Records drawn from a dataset
□ □ □ □ □

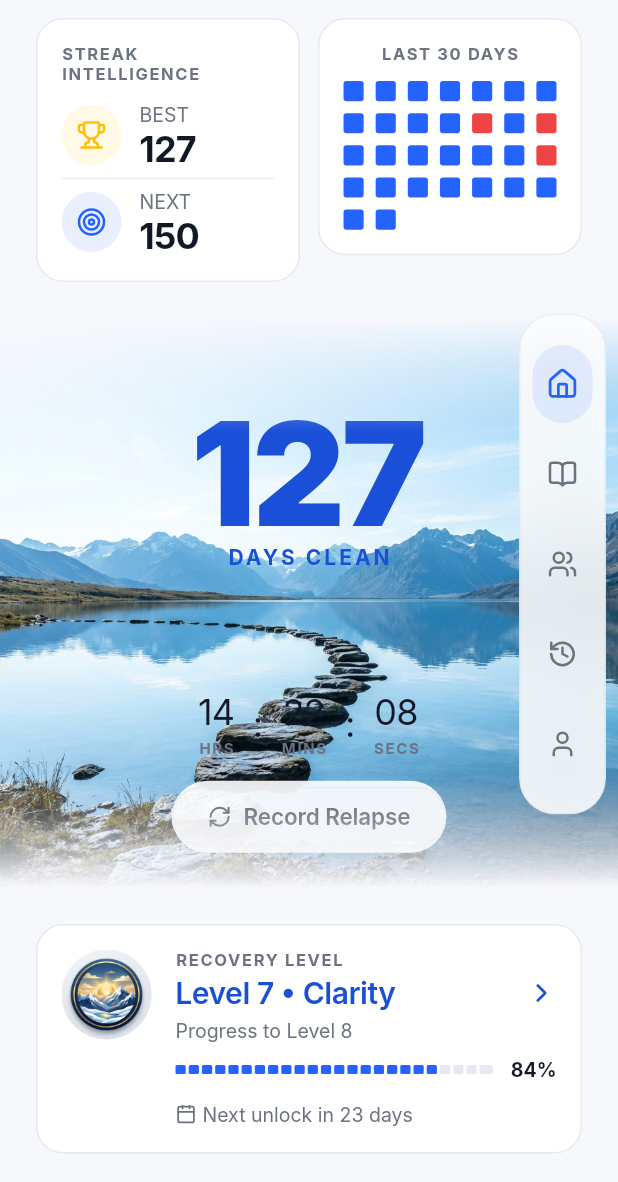
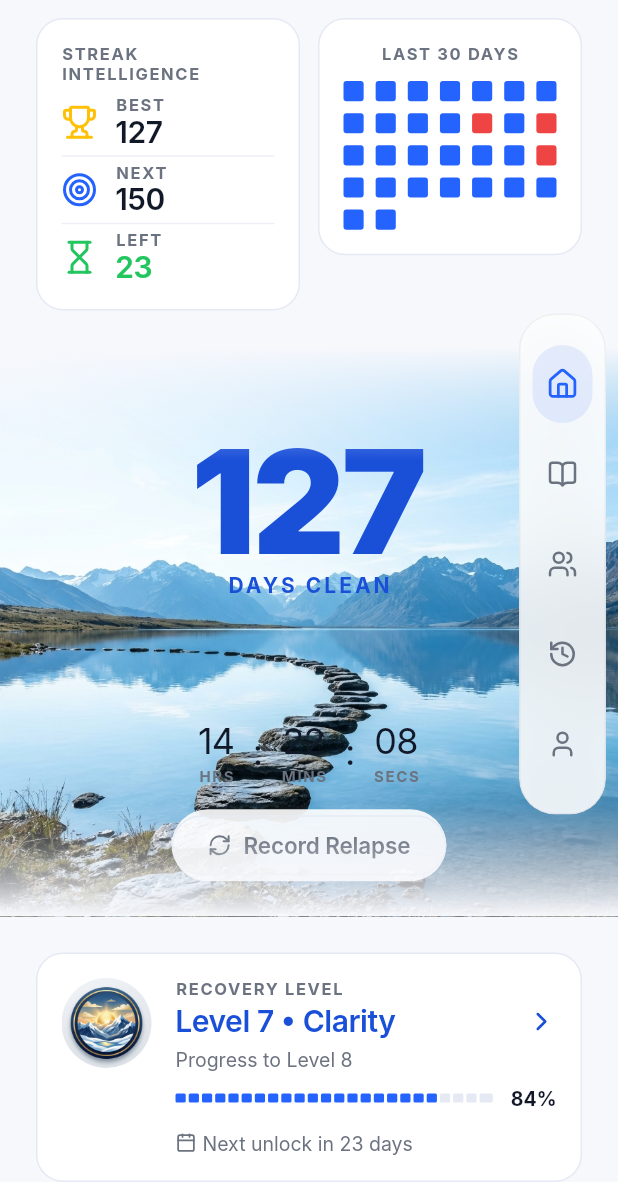
Before and after one commit to arham6212/unhooked, a Flutter app: the HomeScreenBody screen opened by its route, on a phone screen of 412 x 824 dp, the part 54-1236 px from its top. Run offline on Flutter 3.47's test engine with Material 3 defaults, Android fonts, the phone set to English and light mode, and no system bars; drawn by our look-alikes of flutter_animate; our stand-ins replace flutter_riverpod, go_router, google_sign_in, lucide_icons, supabase_flutter; accounts and stored records are empty; Roboto replaces fonts that are missing (Inter).

Commit message:
style(ui): make StreakIntelligenceCard highly compact
- Removed the bulky circular background from the icons to save space.
- Re-added the 'LEFT' stat row since the rows are now compact enough to fit.
- Reduced the stat value text size from heading2 to heading3.
- Reduced internal row spacing, allowing 3 stats (BEST, NEXT, LEFT) to fit within the same height as the Last 30 Days card.

```diff
--- a/lib/features/home/presentation/widgets/streak_intelligence_card.dart
+++ b/lib/features/home/presentation/widgets/streak_intelligence_card.dart
@@ -24,21 +24,27 @@ class StreakIntelligenceCard extends StatelessWidget {
             'STREAK INTELLIGENCE',
             style: AppTypography.label.copyWith(color: AppColors.textMuted),
           ),
-          const SizedBox(height: AppSpacing.md),
+          const SizedBox(height: AppSpacing.sm),
           _buildRow(
             icon: LucideIcons.trophy,
             iconColor: AppColors.warning,
-            iconBg: AppColors.warning.withValues(alpha: 0.1),
             label: 'BEST',
             value: '127',
           ),
-          const Divider(height: AppSpacing.md, color: AppColors.divider),
+          const Divider(height: AppSpacing.sm, color: AppColors.divider),
           _buildRow(
             icon: LucideIcons.target,
             iconColor: AppColors.primary,
-            iconBg: AppColors.primary.withValues(alpha: 0.1),
             label: 'NEXT',
             value: '150',
+          ),
+          const Divider(height: AppSpacing.sm, color: AppColors.divider),
+          _buildRow(
+            icon: LucideIcons.hourglass,
+            iconColor: AppColors.success,
+            label: 'LEFT',
+            value: '23',
+            valueColor: AppColors.success,
           ),
         ],
       ),
@@ -48,33 +54,21 @@ class StreakIntelligenceCard extends StatelessWidget {
   Widget _buildRow({
     required IconData icon,
     required Color iconColor,
-    required Color iconBg,
     required String label,
     required String value,
     Color? valueColor,
-    bool isValueText = false,
   }) {
     return Row(
       children: [
-        Container(
-          width: 40,
-          height: 40,
-          decoration: BoxDecoration(
-            color: iconBg,
-            shape: BoxShape.circle,
-          ),
-          child: Icon(icon, color: iconColor, size: 20),
-        ),
+        Icon(icon, color: iconColor, size: 24),
         const SizedBox(width: AppSpacing.md),
         Column(
           crossAxisAlignment: CrossAxisAlignment.start,
           children: [
-            Text(label, style: AppTypography.caption),
+            Text(label, style: AppTypography.label),
             Text(
               value,
-              style: isValueText
-                  ? AppTypography.heading3.copyWith(color: valueColor ?? AppColors.textPrimary)
-                  : AppTypography.heading2.copyWith(color: valueColor ?? AppColors.textPrimary),
+              style: AppTypography.heading3.copyWith(color: valueColor ?? AppColors.textPrimary),
             ),
           ],
         ),
```
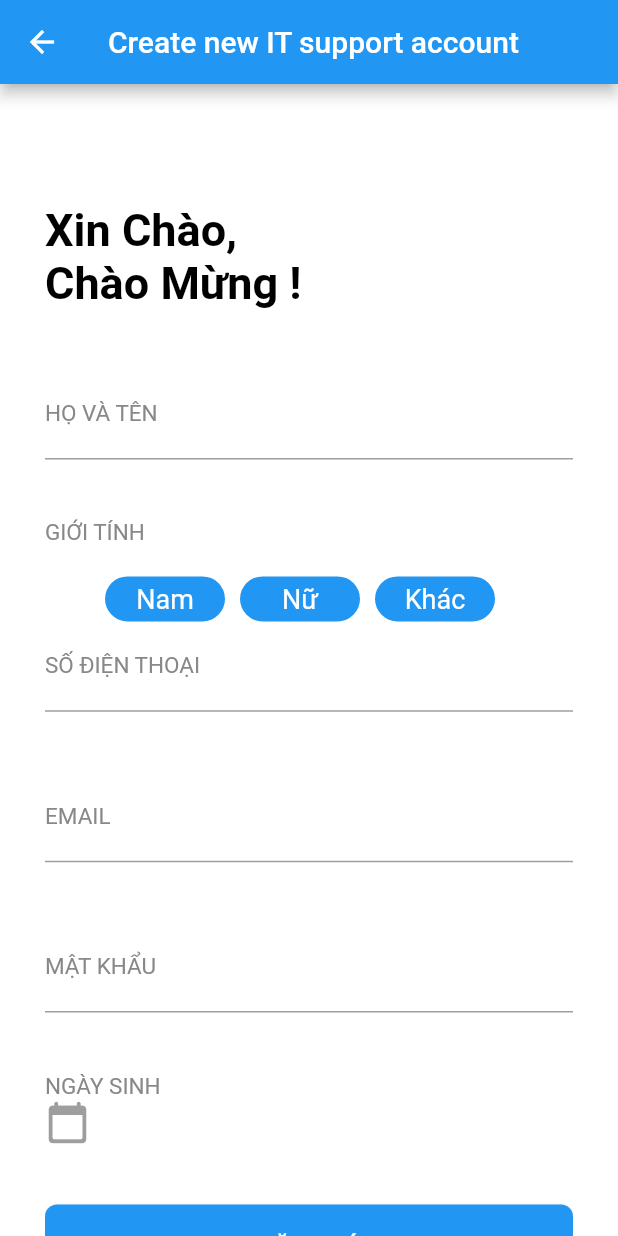
After one commit to Tin542/IT_Support_PRM_Admin, a Flutter app: the AddIT screen opened directly, on a phone screen of 412 x 824 dp. The commit adds this screen. Run offline on Flutter 3.47's test engine with Material 2 defaults, Android fonts, the phone set to English and light mode, and no system bars; our stand-ins replace firebase_auth, firebase_core, firebase_database, fluttertoast, get; accounts and stored records are empty.

```diff
--- a/lib/screens/admin_screen/edit_Custormer_info_screen.dart
+++ b/lib/screens/admin_screen/edit_Custormer_info_screen.dart
@@ -16,7 +16,6 @@ class Edit2 extends StatefulWidget {
 
 class _Edit2State extends State<Edit2> {
   late TextEditingController _dob, _email, _name, _gender, _phone;
-  // String _typeSelected = '';
 
   late DatabaseReference _ref;
 
--- /dev/null
+++ b/lib/screens/components/Add_IT_support.dart
@@ -0,0 +1,348 @@
+import 'package:firebase_database/firebase_database.dart';
+import 'package:flutter/cupertino.dart';
+import 'package:flutter/material.dart';
+import 'package:firebase_auth/firebase_auth.dart';
+// import 'package:animated_textformfields/animated_textformfield/animated_textformfield.dart';
+import 'package:fluttertoast/fluttertoast.dart';
+import 'package:it_support/firebase_database/database.dart';
+import 'package:it_support/screens/admin_screen/list_it_support_screen.dart';
+
+class AddIT extends StatefulWidget {
+  // String contactKey;
+
+  AddIT({
+    Key? key,
+    // required this.contactKey,
+  }) : super(key: key);
+
+  @override
+  _AddITState createState() => _AddITState();
+}
+
+class _AddITState extends State<AddIT> {
+  // late TextEditingController _dob, _email, _name, _gender, _phone;
+  FocusNode myFocusNode1 = FocusNode();
+  TextEditingController nameTextEditingController = TextEditingController();
+  TextEditingController emailTextEditingController = TextEditingController();
+  TextEditingController phoneTextEditingController = TextEditingController();
+  TextEditingController passwordTextEditingController = TextEditingController();
+  TextEditingController dobTextEditingController = TextEditingController();
+  late String _choosegender = '';
+  // String _typeSelected = '';
+
+  late DatabaseReference _ref;
+
+  // @override
+  // void initState() {
+  //   super.initState();
+  //   _dob = TextEditingController();
+  //   _email = TextEditingController();
+  //   _name = TextEditingController();
+  //   _gender = TextEditingController();
+  //   _phone = TextEditingController();
+  //   _ref = FirebaseDatabase.instance.reference().child('itsupportaccounts');
+  //   // getContactDetail();
+  // }
+
+  @override
+  Widget build(BuildContext context) {
+    return Scaffold(
+      appBar: AppBar(
+        title: Text('Create new IT support account'),
+      ),
+      body: Container(
+        padding: const EdgeInsets.fromLTRB(30, 0, 30, 0),
+        constraints: const BoxConstraints.expand(),
+        color: Colors.white,
+        child: SingleChildScrollView(
+          child: Column(
+            mainAxisAlignment: MainAxisAlignment.end,
+            crossAxisAlignment: CrossAxisAlignment.start,
+            children: <Widget>[
+              Padding(
+                padding: const EdgeInsets.fromLTRB(0, 80, 0, 40),
+                child: Text(
+                  "Xin Chào,\nChào Mừng !",
+                  style: TextStyle(
+                      fontWeight: FontWeight.bold,
+                      color: Colors.black,
+                      fontSize: 30),
+                ),
+              ),
+              Padding(
+                padding: const EdgeInsets.fromLTRB(0, 0, 0, 40),
+                child: TextField(
+                  controller: nameTextEditingController,
+                  style: TextStyle(fontSize: 18, color: Colors.black),
+                  decoration: InputDecoration(
+                      labelText: "HỌ VÀ TÊN",
+                      labelStyle:
+                          TextStyle(color: Color(0xff888888), fontSize: 15)),
+                ),
+              ),
+              Padding(
+                padding: const EdgeInsets.fromLTRB(0, 0, 0, 0),
+                child: Text(
+                  "GIỚI TÍNH",
+                  style: TextStyle(color: Color(0xff888888), fontSize: 15),
+                ),
+              ),
+              SizedBox(
+                height: 10,
+              ),
+              Padding(
+                padding: const EdgeInsets.fromLTRB(40, 10, 0, 0),
+                child: Container(
+                  height: 30,
+                  child: ListView(
+                    scrollDirection: Axis.horizontal,
+                    children: [
+                      _gender('Nam'),
+                      SizedBox(
+                        width: 10,
+                      ),
+                      _gender('Nữ'),
+                      SizedBox(
+                        width: 10,
+                      ),
+                      _gender('Khác'),
+                      SizedBox(
+                        width: 10,
+                      ),
+                    ],
+                  ),
+                ),
+              ),
+              Padding(
+                padding: const EdgeInsets.fromLTRB(0, 0, 0, 40),
+                child: TextField(
+                    controller: phoneTextEditingController,
+                    style: TextStyle(fontSize: 18, color: Colors.black),
+                    decoration: InputDecoration(
+                        labelText: "SỐ ĐIỆN THOẠI",
+                        labelStyle:
+                            TextStyle(color: Color(0xff888888), fontSize: 15)),
+                    keyboardType: TextInputType.phone),
+              ),
+              Padding(
+                padding: const EdgeInsets.fromLTRB(0, 0, 0, 40),
+                child: TextField(
+                  controller: emailTextEditingController,
+                  style: TextStyle(fontSize: 18, color: Colors.black),
+                  decoration: InputDecoration(
+                      labelText: "EMAIL",
+                      labelStyle:
+                          TextStyle(color: Color(0xff888888), fontSize: 15)),
+                ),
+              ),
+              Padding(
+                padding: const EdgeInsets.fromLTRB(0, 0, 0, 40),
+                child: TextField(
+                  controller: passwordTextEditingController,
+                  style: TextStyle(fontSize: 18, color: Colors.black),
+                  obscureText: true,
+                  decoration: InputDecoration(
+                      labelText: "MẬT KHẨU",
+                      labelStyle:
+                          TextStyle(color: Color(0xff888888), fontSize: 15)),
+                ),
+              ),
+              Padding(
+                padding: const EdgeInsets.fromLTRB(0, 0, 0, 0),
+                child: Row(
+                  mainAxisAlignment: MainAxisAlignment.spaceBetween,
+                  children: [
+                    Text("NGÀY SINH",
+                        style:
+                            TextStyle(color: Color(0xff888888), fontSize: 15)),
+                  ],
+                ),
+              ),
+              Row(
+                children: [
+                  Padding(
+                    padding: const EdgeInsets.fromLTRB(0, 0, 0, 0),
+                    child: Icon(
+                      Icons.calendar_today_rounded,
+                      size: 30,
+                      color: Colors.grey,
+                    ),
+                  ),
+                  Padding(
+                    padding: const EdgeInsets.fromLTRB(0, 0, 0, 0),
+                    child: Row(
+                      mainAxisAlignment: MainAxisAlignment.spaceBetween,
+                      children: [
+                        // AnimatedTextFormField(
+                        //   width: 250,
+                        //   height: 48.0,
+                        //   inputType: TextInputType.text,
+                        //   hintText: "Thêm ngày sinh ",
+                        //   validator: (value) {
+                        //     if (value.isEmpty) {
+                        //       return 'pick date';
+                        //     }
+                        //     return null;
+                        //   },
+                        //   textStyle: TextStyle(
+                        //     color: Colors.black,
+                        //     fontSize: 16.0,
+                        //   ),
+                        //   controller: dobTextEditingController,
+                        //   focusNode: myFocusNode1,
+                        //   cornerRadius: BorderRadius.circular(14.0),
+                        //   onTap: () async {
+                        //     DateTime date = DateTime(1900);
+                        //     FocusScope.of(context)
+                        //         .requestFocus(new FocusNode());
+                        //     date = (await showDatePicker(
+                        //         context: context,
+                        //         initialDate: DateTime.now(),
+                        //         firstDate: DateTime(1900),
+                        //         lastDate: DateTime(2100)))!;
+                        //     var formattedDate =
+                        //         "${date.day}-${date.month}-${date.year}";
+                        //     dobTextEditingController.text =
+                        //         formattedDate.toString();
+                        //   },
+                        // ),
+                        SizedBox(
+                          width: 15,
+                        ),
+                      ],
+                    ),
+                  ),
+                ],
+              ),
+              Padding(
+                padding: const EdgeInsets.fromLTRB(0, 40, 0, 0),
+                child: SizedBox(
+                  width: double.infinity,
+                  height: 56,
+                  child: RaisedButton(
+                    color: Colors.blue,
+                    shape: RoundedRectangleBorder(
+                        borderRadius: BorderRadius.all(Radius.circular(8))),
+                    onPressed: () {
+                      if (nameTextEditingController.text.length < 1) {
+                        displayToastMessage("Tên ít nhất 2 kí tự", context);
+                      } else if (emailTextEditingController.text.isEmpty) {
+                        displayToastMessage(
+                            "Email không thể để trống", context);
+                      } else if (!emailTextEditingController.text
+                          .contains("@")) {
+                        displayToastMessage("Email không hợp lệ", context);
+                      } else if (dobTextEditingController.text.isEmpty) {
+                        displayToastMessage("Vui lòng nhập ngày sinh", context);
+                      } else if (passwordTextEditingController.text.length <
+                          7) {
+                        displayToastMessage(
+                            "Password ít nhất 8 kí tự", context);
+                      } else {
+                        registerNewUser(context);
+                      }
+                    },
+                    child: Text(
+                      "ĐĂNG KÝ",
+                      style: TextStyle(color: Colors.white, fontSize: 16),
+                    ),
+                  ),
+                ),
+              ),
+            ],
+          ),
+        ),
+      ),
+    );
+  }
+
+  // getContactDetail() async {
+  //   DataSnapshot snapshot = await _ref.child(widget.contactKey).once();
+  //   Map contact = snapshot.value;
+  //   _name.text = contact['name'];
+  //   _email.text = contact['email'];
+  //   _dob.text = contact['dob'];
+  //   _gender.text = contact['gender'];
+  //   _phone.text = contact['phone'];
+  // }
+
+  // void save() {
+  //   String email = _email.text;
+  //   String name = _name.text;
+  //   String gender = _gender.text;
+  //   String dob = _dob.text;
+  //   String phone = _phone.text;
+
+  //   Map<String, String> contact = {
+  //     'name': name,
+  //     'email': email,
+  //     'gender': gender,
+  //     'dob': dob,
+  //     'phone': phone,
+  //   };
+  //   _ref.push().set(contact).then((value) {
+  //     Navigator.pop(context);
+  //   });
+  // }
+  Widget _gender(String title) {
+    return InkWell(
+      child: Container(
+        height: 30,
+        width: 80,
+        decoration: BoxDecoration(
+          color: _choosegender == title
+              ? Colors.green
+              : Theme.of(context).accentColor,
+          borderRadius: BorderRadius.circular(15),
+        ),
+        child: Center(
+          child: Text(
+            title,
+            style: TextStyle(fontSize: 18, color: Colors.white),
+          ),
+        ),
+      ),
+      onTap: () {
+        setState(() {
+          _choosegender = title;
+        });
+      },
+    );
+  }
+
+  final FirebaseAuth _firebaseAuth =
+      FirebaseAuth.instance; // authen vao firebase
+  void registerNewUser(BuildContext context) async {
+    final User? firebaseUser = (await _firebaseAuth
+            .createUserWithEmailAndPassword(
+                email: emailTextEditingController.text,
+                password: passwordTextEditingController.text)
+            .catchError((errMsg) {
+      displayToastMessage("Error: " + errMsg.toString(), context);
+    }))
+        .user;
+
+    if (firebaseUser != null) {
+      //luu thong tin user len database
+      Map userDataMap = {
+        "name": nameTextEditingController.text.trim(),
+        "email": emailTextEditingController.text.trim(),
+        "phone": phoneTextEditingController.text.trim(),
+        "gender": _choosegender,
+        "dob": dobTextEditingController.text.trim(),
+      };
+
+      itspRef.child(firebaseUser.uid).set(userDataMap);
+      displayToastMessage("Tài khoản đã được tạo", context);
+
+      Navigator.push(
+          context, MaterialPageRoute(builder: (context) => ListITPage()));
+    } else {
+      displayToastMessage("Người dùng mới không được tạo", context);
+    }
+  }
+
+  displayToastMessage(String message, BuildContext context) {
+    Fluttertoast.showToast(msg: message);
+  }
+}
```
Also changed, not shown: lib/screens/admin_screen/edit_service.dart (+22 -1 lines), lib/screens/admin_screen/list_customer_screen.dart (+28 -23 lines), lib/screens/admin_screen/list_it_support_screen.dart (+46 -22 lines), lib/screens/admin_screen/list_service_screen.dart (+39 -26 lines), lib/screens/components/Add.dart (+21 -53 lines), assets/images/download.jpg (added).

□ □ □ □ □

Show the lines above that include "late".

ANSWER TO THE EXERCISE
   late TextEditingController _dob, _email, _name, _gender, _phone;
   late DatabaseReference _ref;
+  // late TextEditingController _dob, _email, _name, _gender, _phone;
+  late String _choosegender = '';
+  late DatabaseReference _ref;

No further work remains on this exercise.